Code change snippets

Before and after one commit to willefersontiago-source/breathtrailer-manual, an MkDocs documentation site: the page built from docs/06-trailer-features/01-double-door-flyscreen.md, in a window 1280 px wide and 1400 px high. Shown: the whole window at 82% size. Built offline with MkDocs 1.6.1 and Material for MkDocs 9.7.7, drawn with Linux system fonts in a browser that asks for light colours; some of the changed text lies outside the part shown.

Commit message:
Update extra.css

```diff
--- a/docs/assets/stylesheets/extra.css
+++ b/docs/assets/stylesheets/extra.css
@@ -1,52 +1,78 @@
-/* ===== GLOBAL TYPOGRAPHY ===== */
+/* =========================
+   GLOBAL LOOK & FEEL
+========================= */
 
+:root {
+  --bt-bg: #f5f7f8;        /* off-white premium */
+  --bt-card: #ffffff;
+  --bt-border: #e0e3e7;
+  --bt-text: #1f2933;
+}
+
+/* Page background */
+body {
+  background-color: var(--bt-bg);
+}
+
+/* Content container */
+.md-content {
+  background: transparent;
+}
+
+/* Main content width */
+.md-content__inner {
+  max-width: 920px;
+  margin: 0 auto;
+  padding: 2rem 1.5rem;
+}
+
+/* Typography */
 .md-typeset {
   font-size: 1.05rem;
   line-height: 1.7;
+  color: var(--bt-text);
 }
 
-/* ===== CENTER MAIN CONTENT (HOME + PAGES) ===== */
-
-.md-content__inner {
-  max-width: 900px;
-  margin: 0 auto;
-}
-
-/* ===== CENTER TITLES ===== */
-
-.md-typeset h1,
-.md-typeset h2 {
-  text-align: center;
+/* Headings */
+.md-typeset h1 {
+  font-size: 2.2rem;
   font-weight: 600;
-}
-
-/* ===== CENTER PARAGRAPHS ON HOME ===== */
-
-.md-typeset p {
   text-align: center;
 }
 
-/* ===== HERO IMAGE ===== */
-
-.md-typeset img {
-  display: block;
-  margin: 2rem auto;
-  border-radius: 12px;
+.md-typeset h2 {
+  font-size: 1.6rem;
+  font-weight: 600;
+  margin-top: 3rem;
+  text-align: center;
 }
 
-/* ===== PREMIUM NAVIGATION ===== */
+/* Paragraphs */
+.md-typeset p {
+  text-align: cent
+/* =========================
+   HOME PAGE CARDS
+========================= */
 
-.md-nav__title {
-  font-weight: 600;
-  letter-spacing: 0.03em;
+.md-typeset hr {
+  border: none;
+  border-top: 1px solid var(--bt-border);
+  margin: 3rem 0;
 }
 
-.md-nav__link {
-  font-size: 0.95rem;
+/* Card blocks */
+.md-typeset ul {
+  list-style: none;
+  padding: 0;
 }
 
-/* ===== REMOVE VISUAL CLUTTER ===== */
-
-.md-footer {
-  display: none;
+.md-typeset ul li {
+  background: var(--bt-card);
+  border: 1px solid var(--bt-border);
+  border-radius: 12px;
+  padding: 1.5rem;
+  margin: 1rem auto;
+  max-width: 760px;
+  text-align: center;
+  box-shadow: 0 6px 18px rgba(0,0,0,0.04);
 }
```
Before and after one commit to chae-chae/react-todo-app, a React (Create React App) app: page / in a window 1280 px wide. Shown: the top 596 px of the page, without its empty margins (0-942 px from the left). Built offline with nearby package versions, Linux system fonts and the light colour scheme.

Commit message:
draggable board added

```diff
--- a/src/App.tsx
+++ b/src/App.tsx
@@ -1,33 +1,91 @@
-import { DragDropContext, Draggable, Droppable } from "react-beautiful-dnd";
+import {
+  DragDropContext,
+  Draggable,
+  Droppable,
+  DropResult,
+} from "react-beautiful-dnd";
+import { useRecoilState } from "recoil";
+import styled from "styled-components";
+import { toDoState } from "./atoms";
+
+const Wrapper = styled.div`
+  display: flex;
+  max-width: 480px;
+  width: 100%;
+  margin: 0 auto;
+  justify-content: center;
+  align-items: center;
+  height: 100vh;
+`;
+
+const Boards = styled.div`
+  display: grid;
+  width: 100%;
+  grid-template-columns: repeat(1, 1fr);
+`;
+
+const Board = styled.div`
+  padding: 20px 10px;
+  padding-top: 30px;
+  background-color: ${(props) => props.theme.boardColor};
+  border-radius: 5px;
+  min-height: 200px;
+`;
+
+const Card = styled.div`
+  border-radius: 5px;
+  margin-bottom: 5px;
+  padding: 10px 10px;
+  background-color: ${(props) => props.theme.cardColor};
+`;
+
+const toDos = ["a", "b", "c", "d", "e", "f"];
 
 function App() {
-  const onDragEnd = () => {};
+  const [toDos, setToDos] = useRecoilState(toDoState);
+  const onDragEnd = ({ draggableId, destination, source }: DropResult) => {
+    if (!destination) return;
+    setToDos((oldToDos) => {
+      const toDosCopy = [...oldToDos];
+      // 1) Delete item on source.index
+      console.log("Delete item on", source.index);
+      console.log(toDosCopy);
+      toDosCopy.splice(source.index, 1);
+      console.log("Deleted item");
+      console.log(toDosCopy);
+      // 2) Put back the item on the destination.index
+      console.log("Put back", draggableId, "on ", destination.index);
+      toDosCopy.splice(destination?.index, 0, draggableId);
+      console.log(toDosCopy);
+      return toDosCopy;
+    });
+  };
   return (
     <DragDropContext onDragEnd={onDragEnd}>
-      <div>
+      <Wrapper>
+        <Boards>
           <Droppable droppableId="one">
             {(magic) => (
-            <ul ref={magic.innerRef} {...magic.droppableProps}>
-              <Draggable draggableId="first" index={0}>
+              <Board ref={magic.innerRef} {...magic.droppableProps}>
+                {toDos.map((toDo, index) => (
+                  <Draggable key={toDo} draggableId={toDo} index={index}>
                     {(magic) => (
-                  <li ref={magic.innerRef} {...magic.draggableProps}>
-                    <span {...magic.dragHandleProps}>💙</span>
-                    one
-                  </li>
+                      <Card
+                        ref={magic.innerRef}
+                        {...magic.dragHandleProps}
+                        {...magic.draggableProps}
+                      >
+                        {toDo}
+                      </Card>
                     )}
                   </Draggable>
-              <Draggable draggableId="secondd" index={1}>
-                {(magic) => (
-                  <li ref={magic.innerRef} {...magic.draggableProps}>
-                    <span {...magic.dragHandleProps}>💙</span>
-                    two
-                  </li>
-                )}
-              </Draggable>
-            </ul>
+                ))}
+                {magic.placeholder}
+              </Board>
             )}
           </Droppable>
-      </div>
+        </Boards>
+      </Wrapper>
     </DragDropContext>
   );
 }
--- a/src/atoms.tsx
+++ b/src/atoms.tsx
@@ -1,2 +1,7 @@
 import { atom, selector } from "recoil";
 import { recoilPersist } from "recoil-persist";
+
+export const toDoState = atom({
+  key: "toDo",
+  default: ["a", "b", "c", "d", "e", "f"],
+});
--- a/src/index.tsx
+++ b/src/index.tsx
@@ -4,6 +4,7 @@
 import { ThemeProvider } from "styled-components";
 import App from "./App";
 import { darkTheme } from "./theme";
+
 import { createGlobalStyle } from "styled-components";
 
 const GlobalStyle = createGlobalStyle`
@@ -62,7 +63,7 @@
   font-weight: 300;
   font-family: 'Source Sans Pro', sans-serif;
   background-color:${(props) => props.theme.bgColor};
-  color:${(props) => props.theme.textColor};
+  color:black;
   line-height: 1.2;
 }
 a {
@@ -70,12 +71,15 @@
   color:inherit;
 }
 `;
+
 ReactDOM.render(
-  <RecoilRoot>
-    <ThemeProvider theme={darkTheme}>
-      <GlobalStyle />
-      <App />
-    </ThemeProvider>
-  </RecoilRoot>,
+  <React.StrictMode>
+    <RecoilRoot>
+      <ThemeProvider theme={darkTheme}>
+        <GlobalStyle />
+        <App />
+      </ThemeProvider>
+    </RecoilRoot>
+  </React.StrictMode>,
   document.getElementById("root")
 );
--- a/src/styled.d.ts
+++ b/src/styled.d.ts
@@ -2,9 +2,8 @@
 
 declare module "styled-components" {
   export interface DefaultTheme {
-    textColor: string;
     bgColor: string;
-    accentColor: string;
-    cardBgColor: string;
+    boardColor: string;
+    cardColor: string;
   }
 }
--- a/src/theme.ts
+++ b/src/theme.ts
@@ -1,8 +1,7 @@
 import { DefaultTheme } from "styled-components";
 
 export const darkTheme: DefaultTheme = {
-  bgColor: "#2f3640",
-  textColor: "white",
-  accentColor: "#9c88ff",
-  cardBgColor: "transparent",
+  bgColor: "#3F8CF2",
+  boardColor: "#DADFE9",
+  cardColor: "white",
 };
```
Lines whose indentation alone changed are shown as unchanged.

WORK TO BE COMPLETED ▸ From the records, copy every line that has the string "return" in it.

SOLVED EXERCISE ▸
+    if (!destination) return;
+      return toDosCopy;
   return (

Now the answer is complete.